Archive for the ‘photographer’ Tag

No car, no problem.

1950's Greasemonkey

1950's Greasemonkey

I did another vintage male photoshoot on Sunday. I was really excited for this one because the model was supposed to borrow his brother-in-law’s beat-up old Cadillac. The car would have been perfect for my vintage mechanic concept.

Unfortunately, the car wound up being used by his brother-in-law at the last second so we had to improvise and use the model’s ultra modern Chevrolet instead.

My original idea for a location was also ditched once we got there and I realized it was way more ghetto than I remember it being. Contrary to popular belief, there is a big difference between a vintage-looking location and just a run-down background.
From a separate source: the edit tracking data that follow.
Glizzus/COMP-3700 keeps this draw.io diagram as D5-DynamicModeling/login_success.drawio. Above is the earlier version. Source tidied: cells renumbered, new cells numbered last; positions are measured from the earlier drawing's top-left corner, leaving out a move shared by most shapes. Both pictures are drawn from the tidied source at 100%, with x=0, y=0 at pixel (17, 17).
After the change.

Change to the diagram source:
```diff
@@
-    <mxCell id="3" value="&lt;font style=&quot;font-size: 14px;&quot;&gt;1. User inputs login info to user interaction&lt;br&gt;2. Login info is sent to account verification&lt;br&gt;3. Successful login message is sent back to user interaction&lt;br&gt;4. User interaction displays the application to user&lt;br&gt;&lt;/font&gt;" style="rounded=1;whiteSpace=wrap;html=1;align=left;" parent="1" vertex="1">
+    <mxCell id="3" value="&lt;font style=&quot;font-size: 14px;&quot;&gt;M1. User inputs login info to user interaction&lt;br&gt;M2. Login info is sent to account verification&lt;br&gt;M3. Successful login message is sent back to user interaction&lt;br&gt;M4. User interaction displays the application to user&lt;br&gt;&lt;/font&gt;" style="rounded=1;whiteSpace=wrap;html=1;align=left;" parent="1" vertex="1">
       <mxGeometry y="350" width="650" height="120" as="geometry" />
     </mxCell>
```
Luckily, we found a building around the corner that was perfect. It was the service entrance to a Honda dealership. There were no cameras and no street activity, so I gave it the greenlight so we setup shop.

Lighting with my small strobes was a challenge because I wanted to get a nice rim-light, but I also wanted to show the engine while also highlighting that cool gate. Once I figured out what I wanted to focus on, the rest came easy. I let the sun work as my third light, illuminating the engine just enough. I used the gate to my advantage, lighting it to provide an interesting shadow and just a little bit of bounce light for the right side of his face.
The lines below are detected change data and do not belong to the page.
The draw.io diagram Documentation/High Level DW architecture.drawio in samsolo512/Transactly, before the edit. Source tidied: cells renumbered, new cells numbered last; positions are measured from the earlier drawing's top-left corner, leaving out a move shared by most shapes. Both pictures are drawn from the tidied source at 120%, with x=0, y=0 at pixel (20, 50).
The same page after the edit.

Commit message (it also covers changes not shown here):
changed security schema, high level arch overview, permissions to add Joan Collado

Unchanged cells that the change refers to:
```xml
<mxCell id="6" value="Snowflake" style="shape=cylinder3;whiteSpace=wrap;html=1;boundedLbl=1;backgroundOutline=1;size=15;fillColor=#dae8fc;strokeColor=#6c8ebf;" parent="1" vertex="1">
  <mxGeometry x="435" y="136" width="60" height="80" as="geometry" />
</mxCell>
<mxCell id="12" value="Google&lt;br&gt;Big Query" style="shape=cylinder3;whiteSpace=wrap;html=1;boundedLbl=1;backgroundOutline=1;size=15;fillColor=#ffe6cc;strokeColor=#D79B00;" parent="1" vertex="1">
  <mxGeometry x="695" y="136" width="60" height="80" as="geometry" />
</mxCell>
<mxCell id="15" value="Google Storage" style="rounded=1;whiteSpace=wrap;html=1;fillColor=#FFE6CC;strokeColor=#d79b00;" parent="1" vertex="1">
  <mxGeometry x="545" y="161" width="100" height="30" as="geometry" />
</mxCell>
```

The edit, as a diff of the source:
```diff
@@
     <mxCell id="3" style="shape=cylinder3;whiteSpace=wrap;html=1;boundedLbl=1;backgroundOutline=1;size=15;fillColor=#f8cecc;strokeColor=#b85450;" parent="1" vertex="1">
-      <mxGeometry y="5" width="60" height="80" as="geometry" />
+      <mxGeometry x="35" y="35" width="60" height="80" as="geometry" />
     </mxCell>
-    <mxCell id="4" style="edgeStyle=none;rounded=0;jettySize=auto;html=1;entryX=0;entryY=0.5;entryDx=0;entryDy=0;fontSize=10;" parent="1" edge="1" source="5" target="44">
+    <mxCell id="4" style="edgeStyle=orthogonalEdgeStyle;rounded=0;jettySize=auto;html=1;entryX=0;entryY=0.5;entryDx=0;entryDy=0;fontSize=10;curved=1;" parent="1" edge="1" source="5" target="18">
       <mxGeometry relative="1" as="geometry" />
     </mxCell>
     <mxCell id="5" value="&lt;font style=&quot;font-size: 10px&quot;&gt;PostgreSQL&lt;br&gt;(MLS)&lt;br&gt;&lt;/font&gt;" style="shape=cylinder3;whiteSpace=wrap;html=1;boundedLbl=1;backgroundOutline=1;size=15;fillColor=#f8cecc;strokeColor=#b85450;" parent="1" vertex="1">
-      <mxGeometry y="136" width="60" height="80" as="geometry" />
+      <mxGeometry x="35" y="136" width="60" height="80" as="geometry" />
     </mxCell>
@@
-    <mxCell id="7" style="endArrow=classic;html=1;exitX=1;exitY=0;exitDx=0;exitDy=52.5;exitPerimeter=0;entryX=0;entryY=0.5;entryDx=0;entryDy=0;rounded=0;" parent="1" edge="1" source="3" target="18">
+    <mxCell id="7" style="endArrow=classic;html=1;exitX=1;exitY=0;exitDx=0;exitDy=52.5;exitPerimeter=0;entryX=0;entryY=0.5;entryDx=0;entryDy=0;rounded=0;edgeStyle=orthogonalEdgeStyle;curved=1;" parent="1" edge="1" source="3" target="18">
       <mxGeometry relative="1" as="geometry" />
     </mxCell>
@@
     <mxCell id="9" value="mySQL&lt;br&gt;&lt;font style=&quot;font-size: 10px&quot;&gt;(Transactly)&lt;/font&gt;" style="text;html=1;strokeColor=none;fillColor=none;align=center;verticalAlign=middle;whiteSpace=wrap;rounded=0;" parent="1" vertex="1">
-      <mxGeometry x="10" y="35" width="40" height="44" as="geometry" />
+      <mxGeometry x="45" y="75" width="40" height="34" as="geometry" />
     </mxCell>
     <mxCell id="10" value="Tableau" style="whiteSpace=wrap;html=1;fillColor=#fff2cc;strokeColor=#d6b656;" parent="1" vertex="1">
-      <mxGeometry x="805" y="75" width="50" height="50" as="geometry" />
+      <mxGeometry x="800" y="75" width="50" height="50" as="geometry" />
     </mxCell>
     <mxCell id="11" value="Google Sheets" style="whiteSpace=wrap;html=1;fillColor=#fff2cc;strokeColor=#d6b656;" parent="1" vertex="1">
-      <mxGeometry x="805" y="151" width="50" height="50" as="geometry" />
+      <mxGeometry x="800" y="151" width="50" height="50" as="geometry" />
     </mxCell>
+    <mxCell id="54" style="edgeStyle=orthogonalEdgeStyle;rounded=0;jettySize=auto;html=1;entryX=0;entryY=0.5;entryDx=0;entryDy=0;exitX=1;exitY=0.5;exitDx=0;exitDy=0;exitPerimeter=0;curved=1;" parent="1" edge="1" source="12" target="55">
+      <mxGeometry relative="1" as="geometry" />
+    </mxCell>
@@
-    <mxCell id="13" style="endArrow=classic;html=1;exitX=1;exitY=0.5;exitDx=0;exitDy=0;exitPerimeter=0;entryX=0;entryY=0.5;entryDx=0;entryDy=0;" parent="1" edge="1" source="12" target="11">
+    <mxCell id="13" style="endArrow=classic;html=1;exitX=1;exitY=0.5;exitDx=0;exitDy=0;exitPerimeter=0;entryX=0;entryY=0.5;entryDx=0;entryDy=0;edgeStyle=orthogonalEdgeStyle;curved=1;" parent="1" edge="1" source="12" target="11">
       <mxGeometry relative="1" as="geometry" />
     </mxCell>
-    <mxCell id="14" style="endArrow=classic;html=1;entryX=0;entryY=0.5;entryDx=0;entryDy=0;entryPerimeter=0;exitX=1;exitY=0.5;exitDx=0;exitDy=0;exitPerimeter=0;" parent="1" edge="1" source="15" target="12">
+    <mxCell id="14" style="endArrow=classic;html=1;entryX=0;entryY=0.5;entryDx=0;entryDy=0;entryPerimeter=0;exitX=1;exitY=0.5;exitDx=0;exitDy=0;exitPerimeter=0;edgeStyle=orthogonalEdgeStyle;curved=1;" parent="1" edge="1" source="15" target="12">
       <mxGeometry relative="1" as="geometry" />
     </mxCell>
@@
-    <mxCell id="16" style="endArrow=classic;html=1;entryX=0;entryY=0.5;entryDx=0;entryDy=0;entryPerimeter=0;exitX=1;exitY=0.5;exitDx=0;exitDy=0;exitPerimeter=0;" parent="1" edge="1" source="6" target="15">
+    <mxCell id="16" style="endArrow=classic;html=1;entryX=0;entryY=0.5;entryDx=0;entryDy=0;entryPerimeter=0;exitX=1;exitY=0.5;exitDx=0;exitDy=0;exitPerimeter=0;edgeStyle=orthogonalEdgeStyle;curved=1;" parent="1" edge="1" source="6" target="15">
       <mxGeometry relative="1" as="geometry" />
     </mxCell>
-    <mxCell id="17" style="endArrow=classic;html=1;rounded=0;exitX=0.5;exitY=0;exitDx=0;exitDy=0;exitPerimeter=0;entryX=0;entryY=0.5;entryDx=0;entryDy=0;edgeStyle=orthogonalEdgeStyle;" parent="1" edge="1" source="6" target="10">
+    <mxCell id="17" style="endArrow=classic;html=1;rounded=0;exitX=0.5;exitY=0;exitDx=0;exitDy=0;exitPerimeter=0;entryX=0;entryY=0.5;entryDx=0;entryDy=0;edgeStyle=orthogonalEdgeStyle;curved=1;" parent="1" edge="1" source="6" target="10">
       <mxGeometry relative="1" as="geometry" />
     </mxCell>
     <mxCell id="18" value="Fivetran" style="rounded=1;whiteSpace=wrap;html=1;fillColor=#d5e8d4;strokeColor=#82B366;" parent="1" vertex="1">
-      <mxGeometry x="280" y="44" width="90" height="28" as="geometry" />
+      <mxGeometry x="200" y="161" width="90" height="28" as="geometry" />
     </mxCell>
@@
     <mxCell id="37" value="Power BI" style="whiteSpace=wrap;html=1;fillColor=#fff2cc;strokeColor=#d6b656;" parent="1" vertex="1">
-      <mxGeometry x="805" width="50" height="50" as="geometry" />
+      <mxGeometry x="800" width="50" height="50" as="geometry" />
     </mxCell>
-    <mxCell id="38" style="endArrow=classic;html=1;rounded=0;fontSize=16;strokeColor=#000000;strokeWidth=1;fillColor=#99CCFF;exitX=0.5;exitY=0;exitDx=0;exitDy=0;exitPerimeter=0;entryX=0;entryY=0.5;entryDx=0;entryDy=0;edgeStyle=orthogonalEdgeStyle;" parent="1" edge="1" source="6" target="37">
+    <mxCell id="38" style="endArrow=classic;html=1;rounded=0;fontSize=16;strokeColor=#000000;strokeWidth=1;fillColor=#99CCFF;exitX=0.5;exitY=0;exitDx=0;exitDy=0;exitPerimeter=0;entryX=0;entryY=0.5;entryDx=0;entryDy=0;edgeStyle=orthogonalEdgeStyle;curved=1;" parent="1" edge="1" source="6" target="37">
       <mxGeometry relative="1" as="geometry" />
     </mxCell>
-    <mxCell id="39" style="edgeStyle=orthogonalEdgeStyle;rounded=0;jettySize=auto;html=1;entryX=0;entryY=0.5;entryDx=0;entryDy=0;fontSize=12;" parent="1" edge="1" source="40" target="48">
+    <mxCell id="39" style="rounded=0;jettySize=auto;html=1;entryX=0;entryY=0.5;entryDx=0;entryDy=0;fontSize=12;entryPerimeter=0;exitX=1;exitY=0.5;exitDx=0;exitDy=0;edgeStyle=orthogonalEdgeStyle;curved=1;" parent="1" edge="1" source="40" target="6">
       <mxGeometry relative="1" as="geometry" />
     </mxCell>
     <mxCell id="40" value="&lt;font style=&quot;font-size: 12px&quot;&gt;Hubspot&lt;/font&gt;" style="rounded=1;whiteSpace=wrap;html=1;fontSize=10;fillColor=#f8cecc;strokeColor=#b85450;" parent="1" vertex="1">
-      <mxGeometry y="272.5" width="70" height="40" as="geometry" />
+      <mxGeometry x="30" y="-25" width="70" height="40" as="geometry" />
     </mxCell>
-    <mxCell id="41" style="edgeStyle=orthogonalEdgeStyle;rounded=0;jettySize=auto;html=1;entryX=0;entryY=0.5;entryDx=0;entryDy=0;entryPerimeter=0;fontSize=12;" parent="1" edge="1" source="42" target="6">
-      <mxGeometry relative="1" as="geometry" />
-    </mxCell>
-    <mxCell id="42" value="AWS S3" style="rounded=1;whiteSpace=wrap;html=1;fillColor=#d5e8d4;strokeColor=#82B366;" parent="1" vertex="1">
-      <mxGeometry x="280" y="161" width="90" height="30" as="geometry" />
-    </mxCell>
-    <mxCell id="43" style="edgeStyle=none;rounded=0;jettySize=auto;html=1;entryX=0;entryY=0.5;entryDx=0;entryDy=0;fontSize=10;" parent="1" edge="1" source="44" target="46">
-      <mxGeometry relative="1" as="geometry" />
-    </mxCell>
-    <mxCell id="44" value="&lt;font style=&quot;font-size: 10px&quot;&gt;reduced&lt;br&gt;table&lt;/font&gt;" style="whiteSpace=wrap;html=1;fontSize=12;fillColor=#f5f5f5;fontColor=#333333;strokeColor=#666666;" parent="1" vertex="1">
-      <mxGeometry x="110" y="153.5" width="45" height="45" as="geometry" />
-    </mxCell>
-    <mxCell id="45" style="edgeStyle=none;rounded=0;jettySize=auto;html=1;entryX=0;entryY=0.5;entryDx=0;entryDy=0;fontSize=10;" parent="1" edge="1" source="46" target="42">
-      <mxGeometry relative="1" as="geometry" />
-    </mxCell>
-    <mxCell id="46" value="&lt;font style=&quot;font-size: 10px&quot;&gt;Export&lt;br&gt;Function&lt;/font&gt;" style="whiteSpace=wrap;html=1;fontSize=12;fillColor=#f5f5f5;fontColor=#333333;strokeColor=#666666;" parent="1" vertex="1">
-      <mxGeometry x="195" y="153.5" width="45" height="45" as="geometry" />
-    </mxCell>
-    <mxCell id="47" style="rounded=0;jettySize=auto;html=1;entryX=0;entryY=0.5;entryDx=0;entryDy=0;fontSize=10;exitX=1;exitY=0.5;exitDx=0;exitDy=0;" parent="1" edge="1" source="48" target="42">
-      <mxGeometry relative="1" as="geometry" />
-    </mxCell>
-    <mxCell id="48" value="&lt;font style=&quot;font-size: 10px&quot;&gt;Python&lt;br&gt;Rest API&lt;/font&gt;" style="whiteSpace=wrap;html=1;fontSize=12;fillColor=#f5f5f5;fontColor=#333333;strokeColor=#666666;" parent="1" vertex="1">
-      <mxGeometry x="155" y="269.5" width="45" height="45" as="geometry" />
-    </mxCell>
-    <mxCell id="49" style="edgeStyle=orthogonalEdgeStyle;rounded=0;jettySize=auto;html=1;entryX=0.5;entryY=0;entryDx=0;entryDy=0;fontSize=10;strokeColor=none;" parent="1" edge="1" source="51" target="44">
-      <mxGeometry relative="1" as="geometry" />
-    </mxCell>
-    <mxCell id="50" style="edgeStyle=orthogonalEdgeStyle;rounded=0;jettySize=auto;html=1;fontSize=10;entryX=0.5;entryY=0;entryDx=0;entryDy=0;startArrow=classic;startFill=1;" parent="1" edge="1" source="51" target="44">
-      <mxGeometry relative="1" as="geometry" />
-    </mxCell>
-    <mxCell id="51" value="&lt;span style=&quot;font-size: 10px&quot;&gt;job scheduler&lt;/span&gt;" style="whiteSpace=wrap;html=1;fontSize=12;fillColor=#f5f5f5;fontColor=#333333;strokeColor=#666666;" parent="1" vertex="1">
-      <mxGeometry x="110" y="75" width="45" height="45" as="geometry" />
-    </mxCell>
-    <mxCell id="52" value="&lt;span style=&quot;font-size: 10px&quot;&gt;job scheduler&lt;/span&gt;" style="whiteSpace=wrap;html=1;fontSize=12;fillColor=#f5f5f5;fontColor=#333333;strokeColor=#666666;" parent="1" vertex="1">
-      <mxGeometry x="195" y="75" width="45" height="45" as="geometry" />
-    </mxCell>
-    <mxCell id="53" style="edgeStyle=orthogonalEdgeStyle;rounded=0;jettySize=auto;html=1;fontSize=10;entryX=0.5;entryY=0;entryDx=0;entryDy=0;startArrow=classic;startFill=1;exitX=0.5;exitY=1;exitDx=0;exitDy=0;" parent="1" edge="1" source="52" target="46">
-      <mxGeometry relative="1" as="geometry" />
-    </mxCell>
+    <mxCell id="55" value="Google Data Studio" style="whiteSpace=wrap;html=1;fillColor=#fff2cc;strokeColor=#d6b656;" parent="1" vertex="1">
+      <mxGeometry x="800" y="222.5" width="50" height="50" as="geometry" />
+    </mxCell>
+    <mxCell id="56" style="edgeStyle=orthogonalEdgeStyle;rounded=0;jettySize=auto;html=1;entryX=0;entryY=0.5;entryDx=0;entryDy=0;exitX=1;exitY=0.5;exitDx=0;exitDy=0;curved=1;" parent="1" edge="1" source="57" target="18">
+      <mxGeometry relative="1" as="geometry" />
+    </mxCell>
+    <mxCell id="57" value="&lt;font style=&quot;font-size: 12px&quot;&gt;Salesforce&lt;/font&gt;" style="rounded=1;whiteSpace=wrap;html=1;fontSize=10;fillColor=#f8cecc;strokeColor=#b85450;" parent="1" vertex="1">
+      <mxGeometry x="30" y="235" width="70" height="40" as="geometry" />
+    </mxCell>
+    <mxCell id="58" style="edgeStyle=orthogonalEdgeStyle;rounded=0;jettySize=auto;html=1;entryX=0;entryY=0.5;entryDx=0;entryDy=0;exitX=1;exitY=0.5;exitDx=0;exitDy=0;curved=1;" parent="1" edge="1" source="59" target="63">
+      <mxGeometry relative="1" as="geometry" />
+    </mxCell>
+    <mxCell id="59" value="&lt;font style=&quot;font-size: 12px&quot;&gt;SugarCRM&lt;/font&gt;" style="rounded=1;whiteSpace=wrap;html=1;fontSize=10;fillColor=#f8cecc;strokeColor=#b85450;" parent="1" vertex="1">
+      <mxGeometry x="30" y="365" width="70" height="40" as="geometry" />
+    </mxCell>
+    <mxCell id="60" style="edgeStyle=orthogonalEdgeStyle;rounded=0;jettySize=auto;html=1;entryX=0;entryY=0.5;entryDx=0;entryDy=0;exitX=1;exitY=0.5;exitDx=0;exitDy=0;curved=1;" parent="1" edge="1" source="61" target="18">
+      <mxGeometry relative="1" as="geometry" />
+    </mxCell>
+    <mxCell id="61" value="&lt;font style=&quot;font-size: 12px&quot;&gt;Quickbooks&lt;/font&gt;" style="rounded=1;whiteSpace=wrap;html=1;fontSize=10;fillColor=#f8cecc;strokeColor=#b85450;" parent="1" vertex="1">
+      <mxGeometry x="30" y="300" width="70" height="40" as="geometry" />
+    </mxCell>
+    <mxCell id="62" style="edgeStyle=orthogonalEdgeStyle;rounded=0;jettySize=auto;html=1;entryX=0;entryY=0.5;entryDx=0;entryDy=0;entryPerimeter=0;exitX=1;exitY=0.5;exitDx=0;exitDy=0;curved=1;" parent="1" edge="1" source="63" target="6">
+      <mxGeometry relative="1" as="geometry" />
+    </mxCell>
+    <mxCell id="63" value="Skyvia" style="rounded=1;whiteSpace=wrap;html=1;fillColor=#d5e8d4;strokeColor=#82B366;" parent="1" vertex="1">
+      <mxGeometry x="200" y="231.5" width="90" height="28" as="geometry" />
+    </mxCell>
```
At the end of the day, we were sweaty, stinky and proud of what we had accomplished. Meanwhile, I was eyeing the abandoned warehouse across the street for a future shoot…

Erik Boker Photography


At first glance you’re disgusted and intrigued, then you it’s realize it’s a product you use everyday and … well, you just don’t know what to think now do you?

Regardless of your squeamish opinion there’s no doubt that Erik Boker is somewhat of a genius. Like Picasso, he juxtaposes things fucking with our mental expectations. Like Leonardo Da Vinci he is curious and cross-examines notions. Like Michelangelo he appreciates beauty, both natural and artificial. I may be exaggerating, but he’s got the awards to back up his ingenuity.

His portraits are also intriguing and excellently executed. He manages to capture the essence of his subjects, and he makes it seems so effortless.

Indulge in his work, it will inspire you.